Green Knights forge safe riders

  • Published
  • By Airman 1st Class Jacob Jimenez
  • 62nd Airlift Wing Public Affairs
Clad in leather roaring down the streets of Washington, a group of bikers, ride for safety and "service before self."

The Green Knights Military Motorcycle Club Chapter 3 members from JBLM not only have a love for riding but also a passion to make riding safe for others through mentorship and to help their community while doing so.

Originally established in 2000 to help promote motorcycle safety and fight for rider's rights, GKMMC Chapter 3 is one of the first established chapters of 113 chapters at different U.S. military bases worldwide.

The chapter is a non for profit organization composed of more than 25 members and consisting of active duty, reserve, guard, retired and military members and their dependents.

"I got into this to help make safety and mentorship available to others and to make a difference in the community," said Staff Sgt. Joshua Borushko, 62nd Aircraft Maintenance Squadron motorcycle safety representative and GKMMC Chapter 3 president. "That's what this club is all about."

Since 2012, the group has helped support and raise money for organizations like "Bikers Against Statewide Hunger" and "Toys for Tots." The group has also volunteered in the local community at the Washington Soldiers Home Cemetery in Orting, to clean headstones.

Recently, members from the chapter teamed up with members from the GKMMC chapter 67 at Hill Air Force Base, Utah to support the memorial service and burial of the remains of Vietnam War veteran and POW MIA, Maj. Larry Hanley, in Walla Walla, Wash. Members from the two chapters with Patriot Guard Riders rode in a motorcade carrying more than 50 American flags in Hanley's honor.

"Being able honor a hero like Major Hanley made me proud of not only being a Green Knight but also an Airman," said Borushko. "That is what we ride for."

Borushko says the chapter uses group rides to support various causes but also to improve the riding skills of members through one-on-one mentorship.

"The idea is to get younger less experienced riders with the more experienced riders." said Borushko. "It's on the group rides that mentorship takes place."

In addition to utilizing group rides for mentoring, Borushko says that he also tries to plan group rides to get infrequent riders to ride more while providing them with a safe way to do it versus riding solo.

"People don't always see a solo rider but a group is much more visible," said Borushko. "It's also good to have that safety net for each other, where someone else is looking out for you."

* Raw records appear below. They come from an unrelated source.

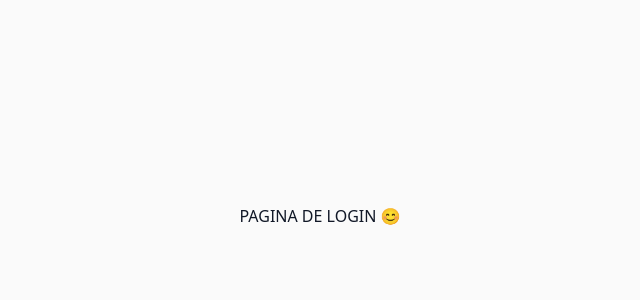
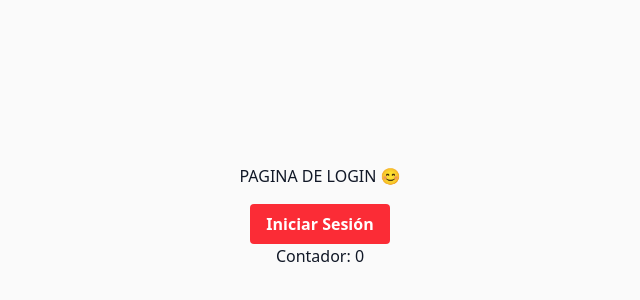
Before and after one commit to jhovaniM12/EasyFood, a Next.js app: page / in a window 1280 px wide. Shown: the part 184-484 px from the top of the page, without its empty margins (320-960 px from the left). Built offline with nearby package versions, Linux system fonts and the light colour scheme.

Commit message:
Explicacion visual.

```diff
--- a/app/page.tsx
+++ b/app/page.tsx
@@ -1,10 +1,20 @@
 "use client";
 
+import ButtonComponent from "@/components/shared/button";
+import { useState } from "react";
+
 export default function Home() {
+  const [count, setCount] = useState(0);
+
+  const handleLogin = () => {
+    setCount(count + 1);
+  }
 
   return (
     <div className="min-h-screen flex flex-col items-center justify-center bg-zinc-50 p-4">
       <h1>PAGINA DE LOGIN 😊</h1>
+      <ButtonComponent text="Iniciar Sesión" onClick={handleLogin} disabled={false} type="button" />
+      <p>Contador: {count}</p>
     </div>
   );
 }
--- /dev/null
+++ b/components/shared/button.tsx
@@ -0,0 +1,20 @@
+
+import { ButtonType } from "@/types/Button.type";
+
+export default function ButtonComponent({
+    text,
+    onClick,
+    disabled,
+    type
+}: ButtonType) {
+    return (
+        <button
+            className="bg-red-500 hover:bg-primary-600 text-white font-bold py-2 px-4 rounded mt-4"
+            onClick={onClick}
+            disabled={disabled}
+            type={type}
+        >
+            {text}
+        </button>
+    );
+}
--- /dev/null
+++ b/types/Button.type.ts
@@ -0,0 +1,7 @@
+
+export interface ButtonType {
+    text: string;
+    onClick: () => void;
+    disabled: boolean;
+    type: "button" | "submit" | "reset";
+}
--- /dev/null
+++ b/types/Login.type.ts
@@ -0,0 +1,5 @@
+
+export interface Login {
+    email: string;
+    password: string;
+}
```
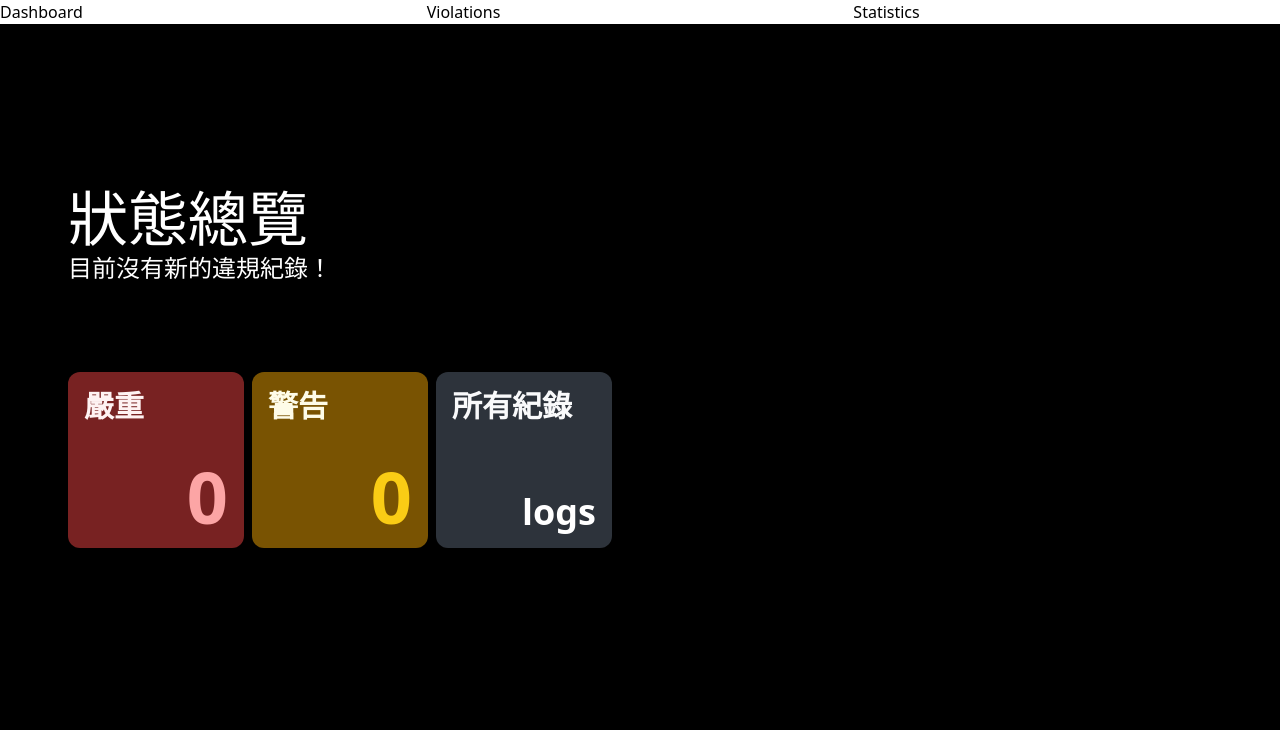
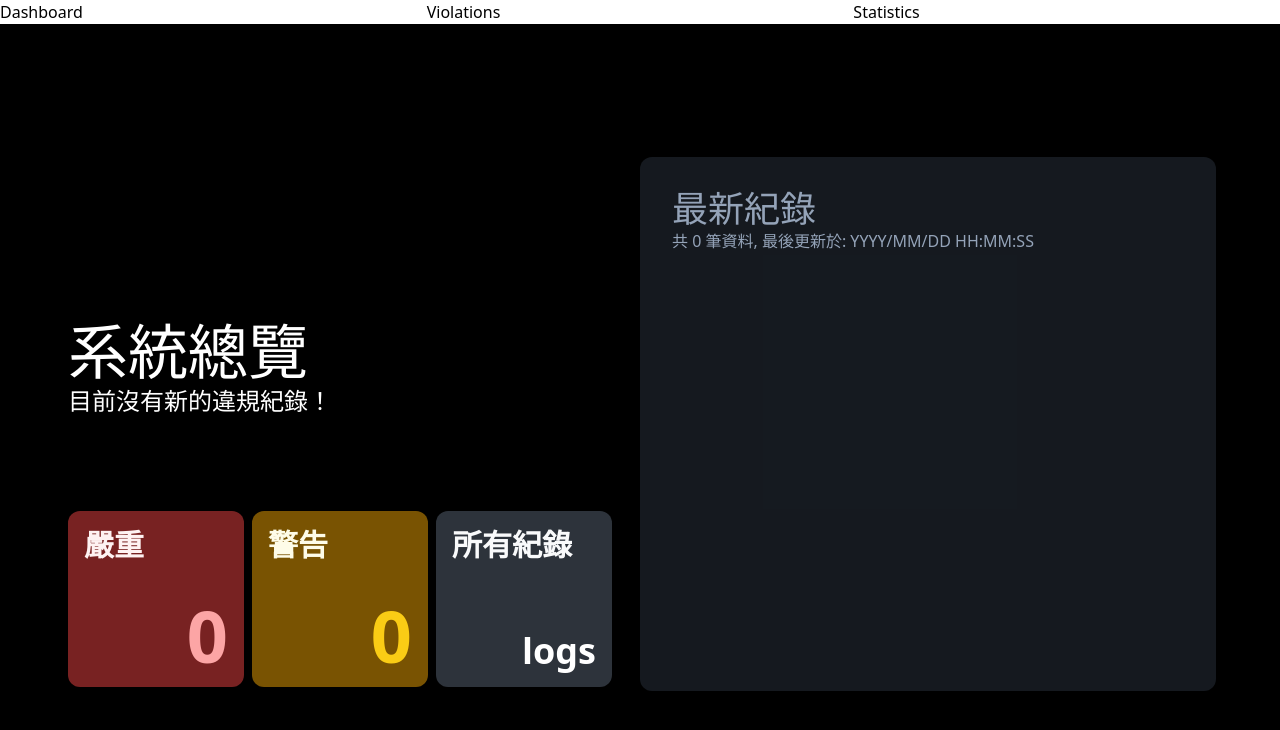
Before and after one commit to kevinjone25/AI_frontend, a Nuxt app: page / in a window 1280 px wide. Shown: the top 730 px of the page. Built offline with nearby package versions, Linux system fonts and the light colour scheme.

Commit message:
chore: add quick view of all events, and adjust the layout for index page

```diff
--- a/pages/index.vue
+++ b/pages/index.vue
@@ -1,12 +1,14 @@
 <template>
     <div class="w-screen h-screen bg-black flex justify-center items-center">
-        <div class="w-full max-w-6xl h-full flex flex-col text-white">
+        <main class="w-full h-full max-w-6xl flex justify-center items-center   border-yellow-600">
+            <div class="left h-2/3 w-1/2 flex flex-col text-white justify-between   border-blue-600">
                 <div class="w-full mt-40 mb-20">
-                <h1 class="text-6xl m-1">狀態總覽</h1>
+                    <h1 class="text-6xl m-1">系統總覽</h1>
                     <p class="text-2xl m-1">
                         {{ msg }}
                     </p>
                 </div>
+
                 <div class="flex flex-row">
                     <nuxt-link to="/violations?list=criticals">
                         <div class="w-44 h-44 flex flex-col justify-between bg-red-500 bg-opacity-50 rounded-xl m-1 p-4 hover:translate-x-0.5 hover:bg-red-800 duration-300">
@@ -29,6 +31,21 @@
                     </nuxt-link>
                 </div>
             </div>
+
+            <div class="right h-full w-1/2 flex items-center text-slate-400   ">
+                <div class="w-full h-2/3 bg-slate-600 rounded-xl bg-opacity-30 p-4">
+                    <div class="w-full h-1/6 text-md m-4">
+                        <h2 class="text-4xl">最新紀錄</h2>
+                        <p>共 {{ criticals + warns }} 筆資料, 最後更新於: YYYY/MM/DD HH:MM:SS</p>
+                    </div>
+
+                    <div class="w-full h-5/6   border-red-600">
+
+                    </div>
+                </div>
+            </div>
+
+        </main>
     </div>
 </template>
 
@@ -52,6 +69,7 @@
         }
         if(warns.value){
             msg.value += '目前有 ' + warns.value + ' 筆警告紀錄,'
+            // avoid of overflow
             if(warns.value > 99)
                 warns_num.value = '99+'
         }
```
Lines whose indentation alone changed are shown as unchanged.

According to the 62nd Airlift Wing Safety Office, the 62nd AW had eight motorcycle mishaps in 2012.

Dean Jones, 62nd AW safety office assistant chief of ground safety, says most motorcycle mishaps involve new riders that are inexperienced and could've been prevented.

"Receiving that mentorship and training is important to becoming a safe rider," said Jones. "The Green Knights offer great experience to become a better rider."

In addition to offering hands on mentorship to improve safety, the club regularly holds maintenance seminars where they show riders how to perform routine maintenance on their bikes, prepping for different seasons and educating them on the different parts of their bike.

According to Jones a majority of mishaps can be prevented by proper maintenance. Jones says no base is immune to motorcycle accidents but what is done to prevent them can make a difference.

"The chapter's goal is to educate and teach people how to be safe and ride safe, because riding safe can save your life," said Borushko.

For more information contact Borushko at 253-982-8991. For more information on motorcycle safety contact the 62nd AW safety office at 253-982-5325.